Following the hike, we saw a demonstration of how ancient Israelites made different tools out of Copper. Like many experiences in Israel, this too was followed by a hike. We saw a rock shaped like a mushroom, you probably saw the photos. After that, we prayed Mincha on a beautiful spot in the desert and went on a final hike in an area of the park called Solomon’s Columns.
From Timna we drove to a beach on the Red Sea in Eilat and had some fun time in the water. After the beach, we went to the Eilat promenade where we were separated into smaller groups to shop and eat a Pizur dinner (when each one get a sum of money to buy the dinner of their choice) It was a fantastic day and now we are on the bus back to Kibbutz Yahel.”
Eliana wrote about the first 24 hours of creating memories that will last at least until Senior year 😊:
Today above all else was a whirlwind of emotions. Right now, I am writing this with sleepy eyes at 8:45pm Israel time. Just over 24 hours ago we awaited the bus at school to take off for the airport. After smooth check-in and a pretty long line at security we were given an hour of free time to get food and set for the flight. As everyone passed bag check with Starbucks in hand the excitement continued to rise. We boarded the plane and adjusted seating arrangements to the flight attendant’s annoyance allowing everyone to be ready for takeoff. Not so fortunately, we waited on the airplane for over an hour to leave the runway.
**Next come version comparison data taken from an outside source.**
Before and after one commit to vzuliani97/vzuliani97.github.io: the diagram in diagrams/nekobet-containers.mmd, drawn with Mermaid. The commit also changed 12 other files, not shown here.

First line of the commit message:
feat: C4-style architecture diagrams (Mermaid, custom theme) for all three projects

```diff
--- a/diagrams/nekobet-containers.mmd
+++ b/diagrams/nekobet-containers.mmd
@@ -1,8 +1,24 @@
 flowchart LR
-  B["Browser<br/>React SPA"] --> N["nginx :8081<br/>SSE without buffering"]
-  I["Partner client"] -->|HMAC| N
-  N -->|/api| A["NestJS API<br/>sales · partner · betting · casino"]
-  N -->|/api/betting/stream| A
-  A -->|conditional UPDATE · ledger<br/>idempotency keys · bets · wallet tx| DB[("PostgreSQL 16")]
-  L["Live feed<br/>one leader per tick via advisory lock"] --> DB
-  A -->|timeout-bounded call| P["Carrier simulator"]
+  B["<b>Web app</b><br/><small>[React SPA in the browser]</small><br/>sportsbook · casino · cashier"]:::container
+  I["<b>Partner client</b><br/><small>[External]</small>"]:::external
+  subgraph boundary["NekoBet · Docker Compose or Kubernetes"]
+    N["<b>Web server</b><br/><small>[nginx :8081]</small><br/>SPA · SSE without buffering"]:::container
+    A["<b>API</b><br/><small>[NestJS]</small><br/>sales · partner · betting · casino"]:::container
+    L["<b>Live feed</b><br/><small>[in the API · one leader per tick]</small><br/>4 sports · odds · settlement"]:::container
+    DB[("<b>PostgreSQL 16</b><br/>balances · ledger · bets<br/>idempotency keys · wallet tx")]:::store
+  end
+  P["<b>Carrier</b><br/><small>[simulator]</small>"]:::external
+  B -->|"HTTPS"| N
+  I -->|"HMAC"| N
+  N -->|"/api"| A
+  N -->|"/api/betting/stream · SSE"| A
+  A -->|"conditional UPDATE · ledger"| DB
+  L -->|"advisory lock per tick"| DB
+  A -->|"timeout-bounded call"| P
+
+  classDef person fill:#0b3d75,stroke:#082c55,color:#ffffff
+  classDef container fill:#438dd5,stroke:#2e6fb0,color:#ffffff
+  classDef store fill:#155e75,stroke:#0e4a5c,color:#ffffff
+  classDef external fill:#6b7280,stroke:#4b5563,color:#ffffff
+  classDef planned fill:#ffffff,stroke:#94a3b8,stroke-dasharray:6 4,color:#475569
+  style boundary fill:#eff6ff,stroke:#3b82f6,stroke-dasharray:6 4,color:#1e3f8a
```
Through the course of the 10-hour flight many kosher food trays were mixed up and many heads fell to friend’s shoulders making ourselves as comfortable as possible. To be honest, I can recall all this because not much sleep was had. (Apologies to the non-GOA passengers for the constant chatter and water bottle refills). Light began to arise from the window, a cue for breakfast to be served. All unwanted food was passed to Joey and Jonas, but everyone found something to eat. We were the last to leave the plane, because Aliza lost her phone. All is found though!! Then we got covid tests in our own designated spot for us, probably about 7 stations I would say. A super easy process thanks to Rabbi Kallush for having our papers in order. Then we moved swiftly along to the 3 hours bus ride. Much singing took place, (maybe a bit too much because the speakers were asked to be turned off) but the Disney singalong was my personal favorite. As we went deep into the Negev the views from our bus windows were so pretty. Many hills sand walls passed. We played Israeli music trivia lead by our madrichim who were so beyond welcoming and kind. Then after a long overdue stretch break we got to Kibbutz Yahel. Everyone was pleasantly surprised to know how pretty and clean the small village is. The girls got to the showers immediately while the boys continued to chat on their assigned porches. We had dinner just as the temperature dropped greatly (coats were needed!!!) Dinner included a wide variety of foods: from chicken to fish to rice and grilled vegetables. Jet lag was kicking in, when we were told lights out at 9. And that just about covers it. I already know these next ten days will blow all our expectations away. And I’m so grateful to be a part of it. Look out for update two tomorrow.
Eliana Finkel on behalf of a very tired 10th grade